METHODS

Twenty-two MRI-negative patients were included who had focal ictal onset from the operculoinsular cortex on intracranial EEG, and underwent focal resection limited to the operculoinsular cortex. MRI postprocessing was applied to presurgical T1-weighted volumetric MRI using a morphometric analysis program (MAP). Individual and combined localization yields of MAP, FDG-PET, MEG, and SISCOM were compared with the ictal onset location on intracranial EEG. Seizure outcomes were reported at 1 year and 2 years (when available) using the Engel classification.

RESULTS

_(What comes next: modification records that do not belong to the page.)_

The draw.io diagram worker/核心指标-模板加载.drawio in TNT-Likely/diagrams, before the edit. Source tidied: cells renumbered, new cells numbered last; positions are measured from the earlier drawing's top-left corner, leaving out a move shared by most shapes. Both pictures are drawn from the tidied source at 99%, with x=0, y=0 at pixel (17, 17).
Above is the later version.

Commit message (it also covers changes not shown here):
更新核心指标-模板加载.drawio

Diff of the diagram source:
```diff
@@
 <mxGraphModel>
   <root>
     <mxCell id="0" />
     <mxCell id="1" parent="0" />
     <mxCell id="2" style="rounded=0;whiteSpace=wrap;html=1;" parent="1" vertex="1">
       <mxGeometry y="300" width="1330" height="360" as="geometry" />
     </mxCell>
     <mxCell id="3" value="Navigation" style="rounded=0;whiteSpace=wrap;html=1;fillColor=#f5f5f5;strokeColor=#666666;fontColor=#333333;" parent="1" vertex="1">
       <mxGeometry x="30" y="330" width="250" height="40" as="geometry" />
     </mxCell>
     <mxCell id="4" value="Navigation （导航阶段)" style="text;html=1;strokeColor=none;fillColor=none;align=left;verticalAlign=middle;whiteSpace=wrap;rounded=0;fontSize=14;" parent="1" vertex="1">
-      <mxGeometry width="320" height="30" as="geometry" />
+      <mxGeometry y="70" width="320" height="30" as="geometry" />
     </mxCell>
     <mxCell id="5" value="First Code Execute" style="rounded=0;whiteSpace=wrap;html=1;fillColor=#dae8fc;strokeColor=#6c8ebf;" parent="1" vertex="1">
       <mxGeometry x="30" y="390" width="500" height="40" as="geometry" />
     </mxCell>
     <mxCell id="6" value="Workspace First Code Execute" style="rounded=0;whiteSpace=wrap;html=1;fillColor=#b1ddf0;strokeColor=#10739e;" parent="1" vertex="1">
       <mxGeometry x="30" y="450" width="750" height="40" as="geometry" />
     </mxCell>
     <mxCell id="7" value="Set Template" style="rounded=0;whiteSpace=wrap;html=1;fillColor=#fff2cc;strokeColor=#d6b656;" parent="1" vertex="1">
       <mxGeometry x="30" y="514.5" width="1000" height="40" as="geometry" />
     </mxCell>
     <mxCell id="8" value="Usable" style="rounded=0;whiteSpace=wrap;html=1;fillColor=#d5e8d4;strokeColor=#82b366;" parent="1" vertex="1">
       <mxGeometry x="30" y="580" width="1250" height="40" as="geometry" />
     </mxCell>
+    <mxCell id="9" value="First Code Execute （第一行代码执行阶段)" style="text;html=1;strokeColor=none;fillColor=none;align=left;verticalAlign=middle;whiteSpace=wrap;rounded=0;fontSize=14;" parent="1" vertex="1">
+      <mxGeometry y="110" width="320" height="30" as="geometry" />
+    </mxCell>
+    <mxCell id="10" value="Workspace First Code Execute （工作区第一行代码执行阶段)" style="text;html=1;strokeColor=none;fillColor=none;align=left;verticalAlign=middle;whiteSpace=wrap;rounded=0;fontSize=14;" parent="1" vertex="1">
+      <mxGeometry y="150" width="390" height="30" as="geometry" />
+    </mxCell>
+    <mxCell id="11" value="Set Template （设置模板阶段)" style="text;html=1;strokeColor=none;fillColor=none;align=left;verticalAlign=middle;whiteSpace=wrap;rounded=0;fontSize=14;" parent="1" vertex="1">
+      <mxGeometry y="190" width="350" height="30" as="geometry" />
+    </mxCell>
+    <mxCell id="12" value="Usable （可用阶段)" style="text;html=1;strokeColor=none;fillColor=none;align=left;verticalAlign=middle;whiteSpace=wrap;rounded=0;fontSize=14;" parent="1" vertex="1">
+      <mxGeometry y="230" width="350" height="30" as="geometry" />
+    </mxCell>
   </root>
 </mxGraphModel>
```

Ten patients (45.5%, 10/22) had operculoinsular abnormalities on MAP; 5 (23.8%, 5/21) had operculoinsular hypometabolism on FDG-PET; 4 (26.7%, 4/15) had operculoinsular hyperperfusion on SISCOM; and 6 (30.0%, 6/20) had an MEG cluster (3 tight, 3 loose) within the operculoinsular cortex. The highest yield of a 2-test combination was 59.1%, seen with MAP and SISCOM, followed by 54.5% with MAP and FDG-PET, and also 54.5% with MAP and MEG. The highest yield of a 3-test combination was 68.2%, seen with MAP, MEG, and SISCOM. The yield of the 4-test combination remained at 68.2%. When all other tests were negative or nonlocalizing, unique information was provided by MAP in 5, MEG in 1, SISCOM in 2, and FDG-PET in none of the patients. One-year follow-up was available in all patients, and showed 11 Engel class IA, 4 class IB, 4 class II, and 3 class III/IV. Two-year follow-up was available in 19 patients, and showed 9 class IA, 3 class IB, 1 class ID, 3 class II, and 3 class III/IV.

CONCLUSIONS

This study highlights the individual and combined values of multiple noninvasive modalities for the evaluation of nonlesional operculoinsular epilepsy. The 3-test combination of MAP, MEG, and SISCOM represented structural, interictal, and ictal localization information, and constituted the highest yield. MAP showed the highest yield of unique information when other tests were negative or nonlocalizing.